Tag Archives: sauvignon blanc

Mini-reviews 20: Stone Hill, Souverain, Spy Valley, Vertus

Reviews of wines that don ?t need their own post, but are worth noting for one reason or another. Look for it on the final Friday of each month (Thursday this month because of the holiday).

? Stone Hill Vignoles 2009 ($16, sample): Lots of pineapple, but not all that sweet with a long peach pit finish. An excellent example of what can be done with this hybrid grape from one of Missouri’s top producers.

? Souverain Sauvignon Blanc 2009 ($14, sample): This wine is one of the reasons why I love wine, and it has nothing to do with whether I “liked” it or not. The Souverain is done in a style I don’t usually care for, oaked sauvignon blanc, but it’s so well done that I can appreciate what it offers and recommend it.

? Spy Valley Sauvignon Blanc 2009 ($18, purchased): More wonderfullness from what may be the best sauvignon blanc in the world. Look for even less citrus and more tropical fruit than usual, which is saying something since Spy Valley is among the least citrus-y of the New Zealand sauvignon blancs.
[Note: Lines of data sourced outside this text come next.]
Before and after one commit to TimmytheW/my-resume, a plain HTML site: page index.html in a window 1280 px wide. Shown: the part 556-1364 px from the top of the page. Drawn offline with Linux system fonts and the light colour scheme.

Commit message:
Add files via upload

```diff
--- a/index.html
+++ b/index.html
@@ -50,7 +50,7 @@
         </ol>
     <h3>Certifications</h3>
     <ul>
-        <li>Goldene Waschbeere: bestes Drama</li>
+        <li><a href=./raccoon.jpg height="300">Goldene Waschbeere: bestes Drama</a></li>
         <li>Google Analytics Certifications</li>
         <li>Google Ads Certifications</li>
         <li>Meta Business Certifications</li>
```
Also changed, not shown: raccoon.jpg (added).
? Bodegas Iranzo Vertus 2003 ($15, sample): Tempranillo from a less well-known part of Spain, and well worth the effort. More fresh cherry fruit than a Rijoa, lots of bright Spanish acidity and even a bit of herb tucked in. Highly recommended.

Wine of the week: Geyser Peak Sauvignon Blanc 2009
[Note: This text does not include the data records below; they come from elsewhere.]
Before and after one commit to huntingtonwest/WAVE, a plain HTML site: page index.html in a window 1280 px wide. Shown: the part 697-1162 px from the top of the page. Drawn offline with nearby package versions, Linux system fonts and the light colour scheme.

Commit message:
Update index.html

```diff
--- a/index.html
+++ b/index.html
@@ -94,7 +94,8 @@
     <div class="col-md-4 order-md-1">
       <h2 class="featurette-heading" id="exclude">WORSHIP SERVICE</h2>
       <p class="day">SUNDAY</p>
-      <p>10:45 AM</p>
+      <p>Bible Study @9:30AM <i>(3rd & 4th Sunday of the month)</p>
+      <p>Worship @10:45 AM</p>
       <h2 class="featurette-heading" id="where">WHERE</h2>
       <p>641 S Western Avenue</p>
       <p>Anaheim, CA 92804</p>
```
The Wine Curmudgeon, who usually knows no fear when it comes to tasting wine, was a bit wary of the Geyser Peak. A decade ago, when I started writing about cheap wine, this was one of the first ones that impressed me. It was in the first couple of $10 Hall of Fames, and I've always had fond memories of it.

But, for a variety of reasons, I haven't tasted the Geyser Peak ($8, purchased) much over the past several years, and wasn't sure what to expect this time. I didn't want to be disappointed if the wine wasn't what I remembered it being, or if my palate had gone in one direction and the wine had gone in another.

Not to worry, though. The Geyser Peak was all that it ever was — solid, dependable, $10 wine that succeeds in being more than some wines that cost twice as much. It has lots of lime, a bit of a middle (not something many $10 wines have), and a long, lime pith finish. Chill and serve with salads, grilled shrimp, and roast chicken — almost any white meat dish, actually. A candidate to return to the $10 Hall of Fame.